[[ Available records open ]]

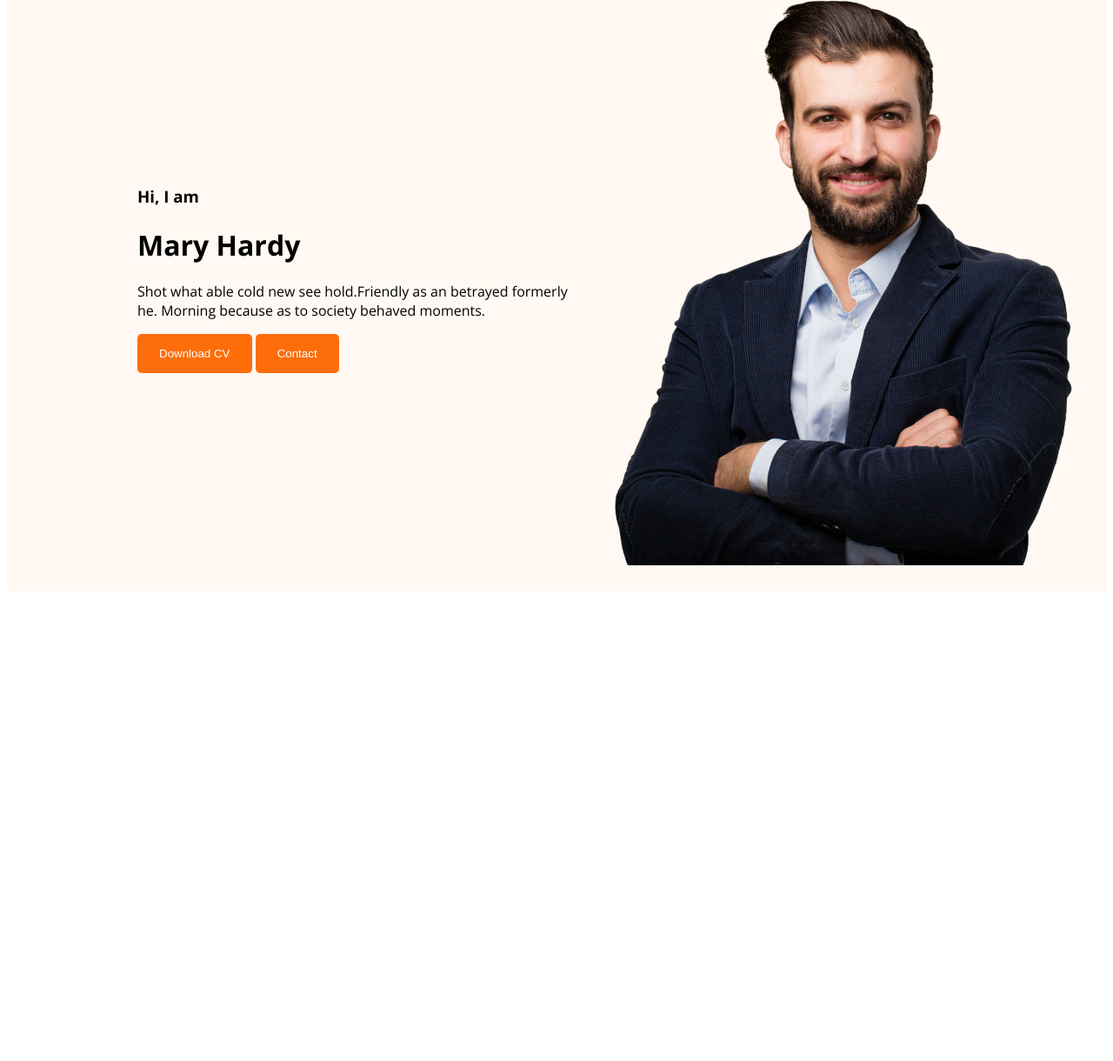
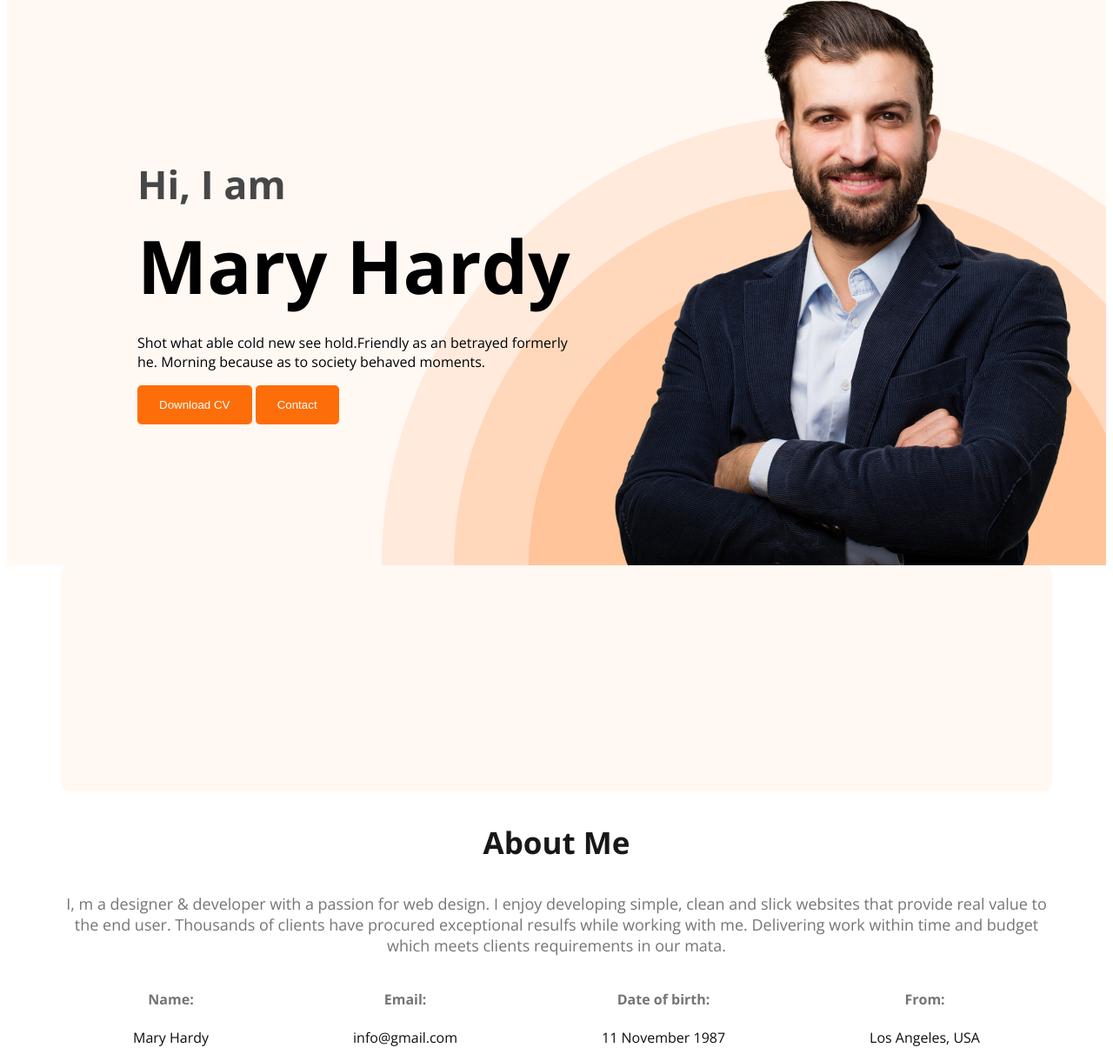
Before and after one commit to tamanna8603/developer-portfolio, a plain HTML site: page index.html in a window 1280 px wide. Shown: the part 215-1435 px from the top of the page at 87% size. Before the commit the page ends 903 px from the top, so only its background shows below. Drawn offline with nearby package versions, Linux system fonts and the light colour scheme.

Commit message:
added about section

```diff
--- a/index.html
+++ b/index.html
@@ -19,12 +19,13 @@
         <li><button class="btn-primary">Hire Me</button></li>
       </ul>
     </nav>
+
     <div class="banner">
 
       <div class="banner-content">
         <h3 class="banner-greeting">Hi, I am</h3>
         <h1 class="banner-title">Mary Hardy</h1>
-        <p>Shot what able cold new see hold.Friendly as an betrayed formerly he. Morning because as to society behaved moments.</p>
+        <p class="banner-description">Shot what able cold new see hold.Friendly as an betrayed formerly he. Morning because as to society behaved moments.</p>
         <button class="btn-primary">Download CV</button>
         <button class="btn-primary">Contact</button>
       </div>
@@ -32,7 +33,33 @@
     </div>
 
   </header>
+
   <main>
+
+    <section class="about"></section>
+    <h3 class="section-title">About Me</h3>
+    <p class="section-description">I, m a designer & developer with a passion for web design. I enjoy developing simple, clean and slick websites that provide real value to the end user. Thousands of clients have procured exceptional resulfs while working with me. Delivering work within time and budget which meets clients requirements in our mata.</p>
+
+    <div class="about-info-container">
+
+      <div class="about-info">
+        <h4 class="info-title">Name:
+        </h4>
+        <p class="info-description">Mary Hardy </p>
+      </div>
+      <div class="about-info">
+        <h4 class="info-title">Email:</h4>
+        <p class="info-description"> info@gmail.com</p>
+      </div>
+      <div class="about-info">
+        <h4 class="info-title">Date of birth:</h4>
+        <p class="info-description">11 November 1987</p>
+      </div>
+      <div class="about-info">
+        <h4 class="info-title">From:</h4>
+        <p class="info-description">Los Angeles, USA</p>
+      </div>
+    </div>
 
   </main>
   <footer>
--- a/styles/portfolio.css
+++ b/styles/portfolio.css
@@ -39,16 +39,76 @@ nav a{
   text-decoration: none;
   color: #474747;
 }
+.section-title{
+  color: #181818;
+  text-align: center;
+  font-size: 35px;
+  font-weight: 700;
+
+}
+.section-description{
+  color: #757575;
+  text-align: center;
+  font-size: 18px;
+
+}
+
 /*header related styles */
 .header{
   background-color: #FFF8F3;
+  background-image: url(../images/header_bg.png);
+  background-repeat: no-repeat;
+  background-position: bottom right;
 }
 .banner{
-  padding: 30px  30px  30px  150px;
+  padding: 30px  30px  0px  150px;
   display: flex;
   align-items: center;
+  justify-content: space-between;
 }
 .banner.profile-pic{
   width: 500px;
 
 }
+.banner-greeting{
+  font-size: 45px;
+  color: #474747;
+  margin-bottom: 0px;
+}
+.banner-title{
+  font-size: 85px;
+  font-weight: 700;
+  margin-top: 5px;
+  margin-bottom: 20px;
+}
+.banner-description{
+  max-width: 500px;
+}
+
+
+/*main section styles */
+main{
+  max-width: 1140px;
+  height: 550px;
+  margin: 0 auto;
+}
+/*.div.about-info*4>h4.info-title+p.info-description */
+
+/*about section style */
+.about{
+
+  padding: 130px;
+  border-radius: 10px;
+  background: #FFF8F3;
+}
+.about-info-container{
+  color: #757575;
+  display: flex;
+  justify-content: space-around;
+}
+.about-info{
+  text-align: center;
+}
+.info-description{
+  color: #0f0e0e;
+}
```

[[ Available records closed ]]

Task item
Copy out every line of the material above exactly, skipping the pictures.

Response to the exercise
Before and after one commit to tamanna8603/developer-portfolio, a plain HTML site: page index.html in a window 1280 px wide. Shown: the part 215-1435 px from the top of the page at 87% size. Before the commit the page ends 903 px from the top, so only its background shows below. Drawn offline with nearby package versions, Linux system fonts and the light colour scheme.

Commit message:
added about section

```diff
--- a/index.html
+++ b/index.html
@@ -19,12 +19,13 @@
         <li><button class="btn-primary">Hire Me</button></li>
       </ul>
     </nav>
+
     <div class="banner">
 
       <div class="banner-content">
         <h3 class="banner-greeting">Hi, I am</h3>
         <h1 class="banner-title">Mary Hardy</h1>
-        <p>Shot what able cold new see hold.Friendly as an betrayed formerly he. Morning because as to society behaved moments.</p>
+        <p class="banner-description">Shot what able cold new see hold.Friendly as an betrayed formerly he. Morning because as to society behaved moments.</p>
         <button class="btn-primary">Download CV</button>
         <button class="btn-primary">Contact</button>
       </div>
@@ -32,7 +33,33 @@
     </div>
 
   </header>
+
   <main>
+
+    <section class="about"></section>
+    <h3 class="section-title">About Me</h3>
+    <p class="section-description">I, m a designer & developer with a passion for web design. I enjoy developing simple, clean and slick websites that provide real value to the end user. Thousands of clients have procured exceptional resulfs while working with me. Delivering work within time and budget which meets clients requirements in our mata.</p>
+
+    <div class="about-info-container">
+
+      <div class="about-info">
+        <h4 class="info-title">Name:
+        </h4>
+        <p class="info-description">Mary Hardy </p>
+      </div>
+      <div class="about-info">
+        <h4 class="info-title">Email:</h4>
+        <p class="info-description"> info@gmail.com</p>
+      </div>
+      <div class="about-info">
+        <h4 class="info-title">Date of birth:</h4>
+        <p class="info-description">11 November 1987</p>
+      </div>
+      <div class="about-info">
+        <h4 class="info-title">From:</h4>
+        <p class="info-description">Los Angeles, USA</p>
+      </div>
+    </div>
 
   </main>
   <footer>
--- a/styles/portfolio.css
+++ b/styles/portfolio.css
@@ -39,16 +39,76 @@ nav a{
   text-decoration: none;
   color: #474747;
 }
+.section-title{
+  color: #181818;
+  text-align: center;
+  font-size: 35px;
+  font-weight: 700;
+
+}
+.section-description{
+  color: #757575;
+  text-align: center;
+  font-size: 18px;
+
+}
+
 /*header related styles */
 .header{
   background-color: #FFF8F3;
+  background-image: url(../images/header_bg.png);
+  background-repeat: no-repeat;
+  background-position: bottom right;
 }
 .banner{
-  padding: 30px  30px  30px  150px;
+  padding: 30px  30px  0px  150px;
   display: flex;
   align-items: center;
+  justify-content: space-between;
 }
 .banner.profile-pic{
   width: 500px;
 
 }
+.banner-greeting{
+  font-size: 45px;
+  color: #474747;
+  margin-bottom: 0px;
+}
+.banner-title{
+  font-size: 85px;
+  font-weight: 700;
+  margin-top: 5px;
+  margin-bottom: 20px;
+}
+.banner-description{
+  max-width: 500px;
+}
+
+
+/*main section styles */
+main{
+  max-width: 1140px;
+  height: 550px;
+  margin: 0 auto;
+}
+/*.div.about-info*4>h4.info-title+p.info-description */
+
+/*about section style */
+.about{
+
+  padding: 130px;
+  border-radius: 10px;
+  background: #FFF8F3;
+}
+.about-info-container{
+  color: #757575;
+  display: flex;
+  justify-content: space-around;
+}
+.about-info{
+  text-align: center;
+}
+.info-description{
+  color: #0f0e0e;
+}
```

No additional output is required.